In Hogmanay, kissing is not limited to your partner or romantic interest. “A Hogmanay party wouldn’t be complete without warm hospitality and a lot of kissing of friends and strangers,” says Isobel. “This wouldn’t be in a romantic sense, but more as a way to celebrate the occasion with a loved one and to get the year off on a happy note. The idea is to give a kiss to everyone in the room, so not just the one person people kiss nowadays, this was to help connect friends and strangers.” 

According to English and German folklore, the first person you see – and what you do when you see them – as the clock strikes midnight sets the tone for the rest of your year. “In German and English folklore,” says Isobel, “the first person you encounter and the nature of this encounter determines whether you have good or bad luck for the year ahead – a similar idea to the Scottish tradition of the first footing. For a single person, not kissing someone could lead to a year of loneliness. For a couple not to kiss though, legend says it doesn’t bode well for their relationship. It should be noted that whether you believe the superstitions or not, kissing someone is not the only way to have a perfect year.” 

No pressure

Whether we realise it or not, traditions passed down through the generations can affect how we think and feel.

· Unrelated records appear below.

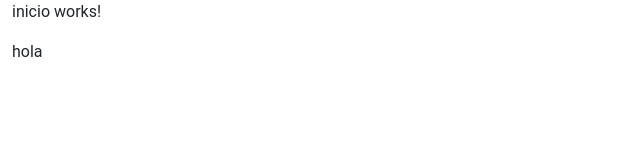
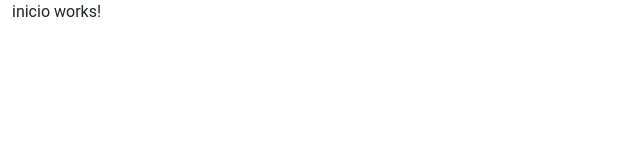
Before and after one commit to FundFloww/fundflow_web, an Angular app: page /inicio in a window 1280 px wide. Shown: the top 160 px of the page, without its empty margins (0-640 px from the left). Built offline with nearby package versions, Linux system fonts and the light colour scheme.

Commit message:
Listo para empezar

```diff
--- a/src/app/app.component.html
+++ b/src/app/app.component.html
@@ -8,8 +8,6 @@
 <body>
   <div class="container-fluid">
     <router-outlet></router-outlet>
-
-    <p>hola</p>
   </div>
 </body>
 </html>
```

From popular culture telling us that the coveted kiss at midnight can give us Hollywood-happily-ever-after to a nagging feeling that not kissing someone at midnight is bad luck, some people feel pressure to have the ‘perfect’ New Year’s Eve kiss. This can be difficult for people in relationships if they can’t spend the night with their partner, it can be stressful for those who are having relationship difficulty and, for those of us who are single, it just adds more pressure from a society which can already prompt you to feel lousy if you’re not coupled up.

Realistically, we have the power to make our own associations and traditions, and we get to spend every night – including New Year’s Eve – doing what we want to do. “Perhaps we should go back to the tradition of Hogmanay where you kiss everyone in the room, to help connect all friends and strangers and also make the single people feel a bit better,” says Isobel. “At the end of the day though, kissing at midnight should be up to you and not become a thing that people feel pressured to do or even feel guilty about if they have someone to kiss either.” 

If you end up doing more than kissing at midnight (or any other time) and you experience contraceptive failure or have unprotected sex, ellaOne® is the most effective morning after pill* and can be taken up to five days after unprotected sex, although it is most effective when taken ASAP.

*Verify at ellaone.co.uk/verify